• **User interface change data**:
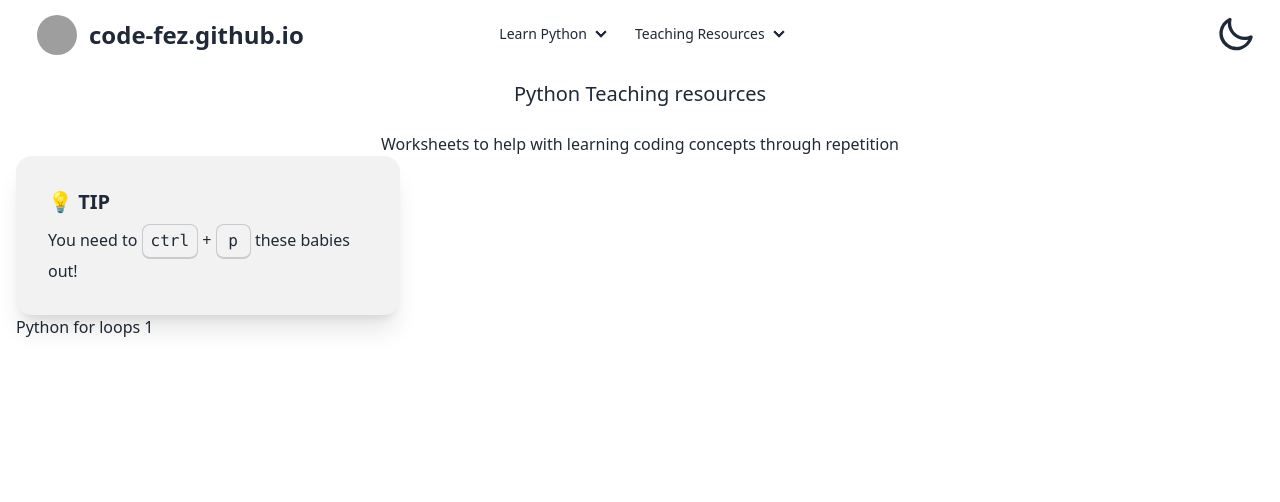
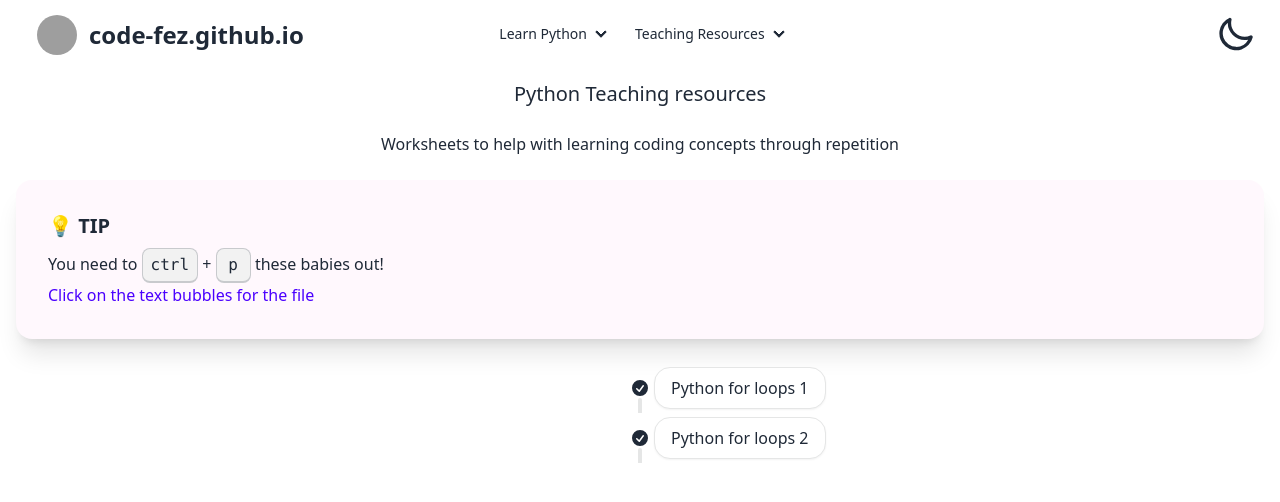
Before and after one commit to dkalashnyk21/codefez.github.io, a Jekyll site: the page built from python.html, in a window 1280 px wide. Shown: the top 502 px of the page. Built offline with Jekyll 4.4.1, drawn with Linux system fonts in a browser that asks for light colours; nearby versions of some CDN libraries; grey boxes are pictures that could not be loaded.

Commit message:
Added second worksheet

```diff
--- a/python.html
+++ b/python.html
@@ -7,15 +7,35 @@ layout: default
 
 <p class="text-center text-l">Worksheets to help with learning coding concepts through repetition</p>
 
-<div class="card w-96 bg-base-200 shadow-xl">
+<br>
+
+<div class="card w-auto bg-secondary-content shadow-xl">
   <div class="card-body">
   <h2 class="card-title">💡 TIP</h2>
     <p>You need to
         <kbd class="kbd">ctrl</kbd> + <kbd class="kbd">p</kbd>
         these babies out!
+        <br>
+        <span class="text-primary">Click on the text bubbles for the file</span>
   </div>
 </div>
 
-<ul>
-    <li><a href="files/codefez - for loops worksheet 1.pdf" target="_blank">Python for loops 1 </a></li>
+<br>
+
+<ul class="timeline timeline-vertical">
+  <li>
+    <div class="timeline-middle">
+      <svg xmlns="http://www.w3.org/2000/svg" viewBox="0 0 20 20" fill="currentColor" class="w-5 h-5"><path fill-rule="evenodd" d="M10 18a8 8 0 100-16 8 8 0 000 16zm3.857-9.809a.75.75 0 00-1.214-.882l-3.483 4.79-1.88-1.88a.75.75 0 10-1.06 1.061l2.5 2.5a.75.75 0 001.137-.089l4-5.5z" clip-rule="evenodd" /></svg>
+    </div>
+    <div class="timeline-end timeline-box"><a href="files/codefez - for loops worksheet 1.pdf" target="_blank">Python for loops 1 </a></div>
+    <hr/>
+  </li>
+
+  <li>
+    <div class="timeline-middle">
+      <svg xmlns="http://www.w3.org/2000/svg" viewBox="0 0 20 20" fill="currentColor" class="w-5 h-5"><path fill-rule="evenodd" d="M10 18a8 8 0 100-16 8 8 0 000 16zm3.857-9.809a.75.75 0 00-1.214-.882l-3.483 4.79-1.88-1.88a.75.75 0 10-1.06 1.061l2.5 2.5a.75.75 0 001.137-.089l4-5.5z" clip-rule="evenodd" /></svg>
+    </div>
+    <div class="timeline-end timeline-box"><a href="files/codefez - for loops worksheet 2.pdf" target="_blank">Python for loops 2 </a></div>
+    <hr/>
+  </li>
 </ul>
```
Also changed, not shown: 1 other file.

• **WHAT TO DO**:
The entries above should be retyped word for word, with all pictures omitted.

• **OUTPUT BELOW**:
Before and after one commit to dkalashnyk21/codefez.github.io, a Jekyll site: the page built from python.html, in a window 1280 px wide. Shown: the top 502 px of the page. Built offline with Jekyll 4.4.1, drawn with Linux system fonts in a browser that asks for light colours; nearby versions of some CDN libraries; grey boxes are pictures that could not be loaded.

Commit message:
Added second worksheet

```diff
--- a/python.html
+++ b/python.html
@@ -7,15 +7,35 @@ layout: default
 
 <p class="text-center text-l">Worksheets to help with learning coding concepts through repetition</p>
 
-<div class="card w-96 bg-base-200 shadow-xl">
+<br>
+
+<div class="card w-auto bg-secondary-content shadow-xl">
   <div class="card-body">
   <h2 class="card-title">💡 TIP</h2>
     <p>You need to
         <kbd class="kbd">ctrl</kbd> + <kbd class="kbd">p</kbd>
         these babies out!
+        <br>
+        <span class="text-primary">Click on the text bubbles for the file</span>
   </div>
 </div>
 
-<ul>
-    <li><a href="files/codefez - for loops worksheet 1.pdf" target="_blank">Python for loops 1 </a></li>
+<br>
+
+<ul class="timeline timeline-vertical">
+  <li>
+    <div class="timeline-middle">
+      <svg xmlns="http://www.w3.org/2000/svg" viewBox="0 0 20 20" fill="currentColor" class="w-5 h-5"><path fill-rule="evenodd" d="M10 18a8 8 0 100-16 8 8 0 000 16zm3.857-9.809a.75.75 0 00-1.214-.882l-3.483 4.79-1.88-1.88a.75.75 0 10-1.06 1.061l2.5 2.5a.75.75 0 001.137-.089l4-5.5z" clip-rule="evenodd" /></svg>
+    </div>
+    <div class="timeline-end timeline-box"><a href="files/codefez - for loops worksheet 1.pdf" target="_blank">Python for loops 1 </a></div>
+    <hr/>
+  </li>
+
+  <li>
+    <div class="timeline-middle">
+      <svg xmlns="http://www.w3.org/2000/svg" viewBox="0 0 20 20" fill="currentColor" class="w-5 h-5"><path fill-rule="evenodd" d="M10 18a8 8 0 100-16 8 8 0 000 16zm3.857-9.809a.75.75 0 00-1.214-.882l-3.483 4.79-1.88-1.88a.75.75 0 10-1.06 1.061l2.5 2.5a.75.75 0 001.137-.089l4-5.5z" clip-rule="evenodd" /></svg>
+    </div>
+    <div class="timeline-end timeline-box"><a href="files/codefez - for loops worksheet 2.pdf" target="_blank">Python for loops 2 </a></div>
+    <hr/>
+  </li>
 </ul>
```
Also changed, not shown: 1 other file.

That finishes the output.